What are pierogi?
Alright, there’s a chance I’ve gone overboard with the Ps in that headline. Yet ever since I wrote P-p-p-p-p-p-pick up a pepper all those years ago, I’ve been itching to let my little finger get another chance at glory on the keyboard.
Pierogi. Poland. I’m afraid it got carried away.
Pierogi provided one of the purest pleasures (OK I’ll stop now. I’m starting to get on my own nerves…) that travel can produce: a brand new experience.
Plural for pieróg, these crescent-shaped dumplings are practically Poland’s national dish. Made from unleavened dough, they’re first boiled and then baked or fried and contain a lucky dip of fillings: oozing sweet-sour cheese, tangy cabbage or sauerkraut, slightly spiced meat, potato or more.
They’ve got that perfect blend of comfort food without the weight of stodge. Plus, they have the element of surprise as you never know which one you’re going to get. And finally? They come with a wonderful range of trivia.
Did you know, for example, that pierogi have their own saint? (St Hyacinth, or Swiety Jacek, in case that piece of life knowledge passed you by. It’s used in an expression to mean “good grief!”)
And how about this: the Proto-Slavic root “pir” means festivity in its various Slavic cognates across Eurasia?
And this: the words in that last sentence actually mean something to some people?!
Yes, a pieróg is no ordinary dumpling.
It’s a delicious, soft, tangy, crispy treat of a dish. And I only wish I’d heard of it sooner.
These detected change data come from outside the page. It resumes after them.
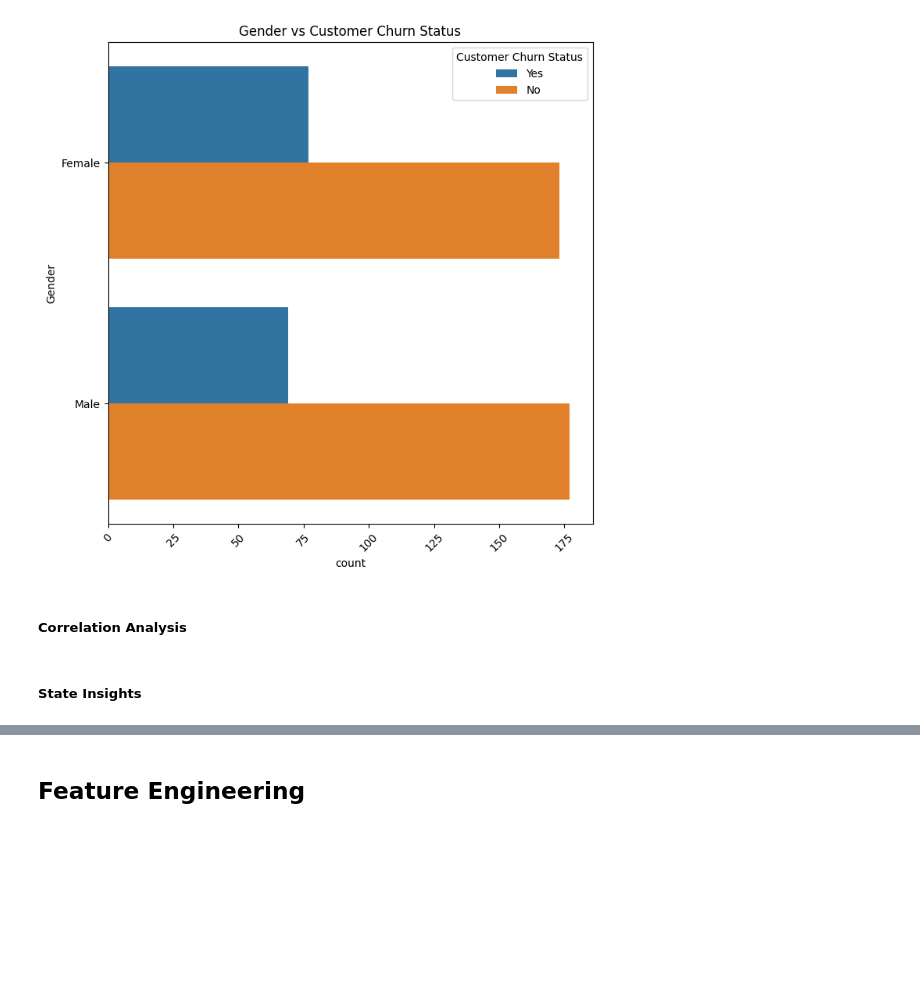
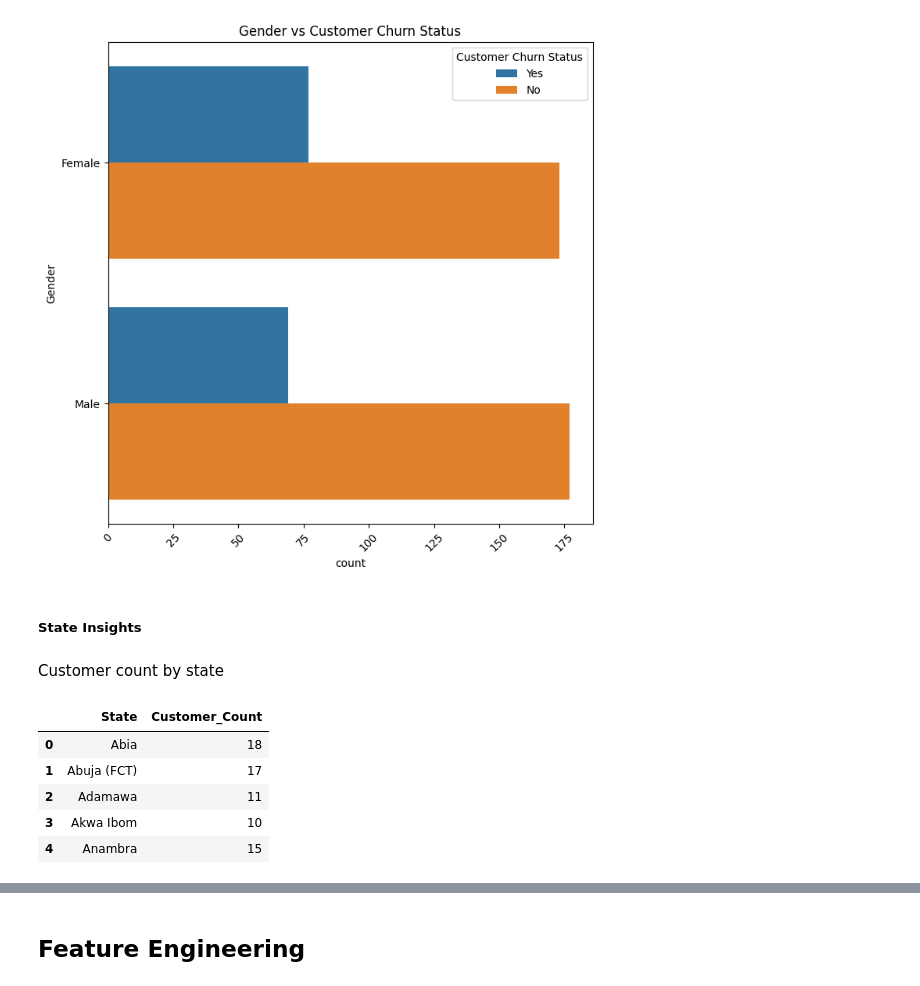
Before and after one commit to AISaturdaysLagos/C9-team-benokri, a Jupyter notebook: mtn_churn_prediction.ipynb, the cells around one changed output, grey strips where cells are left out. Saved outputs shown, nothing was run; the diff lists cells and outputs as text; code cells hidden in the pictures; blank space fills up the shorter version.

```diff
--- a/mtn_churn_prediction.ipynb
+++ b/mtn_churn_prediction.ipynb
@@ -393,7 +396,5 @@ for col in customer_level_cat_cols:
 # %% [output]
 [figure]
 [figure]
-# %% [markdown]
-##### Correlation Analysis
 # %% [markdown]
 ##### State Insights
@@ -399,0 +404,17 @@ for col in customer_level_cat_cols:
+# %% [markdown]
+Customer count by state
+# %%
+state_counts = (
+    customer_df
+    .groupby("State")
+    .size().reset_index(name="Customer_Count")
+)
+
+state_counts.head()
+# %% [output]
+|  | State | Customer_Count |
+| 0 | Abia | 18 |
+| 1 | Abuja (FCT) | 17 |
+| 2 | Adamawa | 11 |
+| 3 | Akwa Ibom | 10 |
+| 4 | Anambra | 15 |
```
Also changed, not shown: parts of 12 cells of this notebook.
PS – It’s also suspiciously similar to gyoza in Japan and virtually nothing like the dumplings in Hungary or the ravioli in Italy, which is what the respectable food folk compare it to. If I were tracing the ancestry of food, I’d be placing good money on discovering an illegitimate fling between Japan and modern day Poland somewhere in the 18th century. Like ravioli indeed…Pah!